The Graduate Chemistry Club and the Materials Research Society teamed up on Friday to host an educational seminar on material science.

Tyler Constance/Staff Photographer Chemistry professor Mark Poliks educates the general public on topics such as flexible plastics and silicon wafers in a seminar Friday. The event was held by the Graduate Chemistry Club and the Materials Research Society.

The two groups hosted a “Science Café” for both graduate and undergraduate students that featured Mark Poliks, a chemistry professor and technical director of the Center for Advanced Microelectronics Manufacturing.

Poliks discussed the advances from silicon wafers to flexible plastics and the applications and material composition of flexible electronics.

Megan Fegley, president of the Graduate Chemistry Club and a graduate student studying chemistry, said she believed the café was a success.

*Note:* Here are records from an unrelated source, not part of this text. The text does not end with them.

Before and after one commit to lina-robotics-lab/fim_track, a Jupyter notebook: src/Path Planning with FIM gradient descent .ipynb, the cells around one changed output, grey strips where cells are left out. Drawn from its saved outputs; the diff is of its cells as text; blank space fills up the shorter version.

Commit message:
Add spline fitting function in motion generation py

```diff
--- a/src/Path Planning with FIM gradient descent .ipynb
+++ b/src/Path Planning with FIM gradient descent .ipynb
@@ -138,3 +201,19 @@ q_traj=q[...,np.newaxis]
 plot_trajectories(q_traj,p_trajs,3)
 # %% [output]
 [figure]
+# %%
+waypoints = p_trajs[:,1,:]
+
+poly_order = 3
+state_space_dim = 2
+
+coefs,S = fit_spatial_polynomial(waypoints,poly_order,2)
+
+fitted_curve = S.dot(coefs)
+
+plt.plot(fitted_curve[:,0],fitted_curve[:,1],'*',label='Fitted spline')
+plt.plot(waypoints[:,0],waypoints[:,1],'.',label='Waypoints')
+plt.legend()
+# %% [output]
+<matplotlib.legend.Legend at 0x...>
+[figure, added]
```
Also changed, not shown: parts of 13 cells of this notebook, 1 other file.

“The event was well attended and the audience was very engaged,” Fegley said. “Professor Poliks’ presentation gave the audience a chance to learn about the evolving world of electronics and how flexible, smarter materials such as glass and plastics can be incorporated into a variety of electronic devices.”

The Café was held to coincide with the re-airing of the four-part special “Making Stuff” on the PBS series “Nova.” Each episode in the series was about the science of materials, focusing on making things smarter, cleaner, stronger and smaller.

“It’s about the progression of technology,” Fegley said. “As you can see with all technology, things have become smaller and smarter, all because of the materials they’re made out of and the science behind those materials.”

According to Melody Tianchan Jiang, president of the Binghamton University student chapter of the Materials Research Society, material science is the study of all kinds of materials and their applications.

“These materials are used to create anything from nanotechnology to medical technology,” Jiang said.

Fegley said the goal of the café was to promote material science to the general public and display how it is applicable to everyday life.

“Materials are in everyday life and they are really of interest to everyone,” Fegley said. “We can take complex topics and bring them to the general public to help educate them about the materials they use everyday and the science behind those materials.”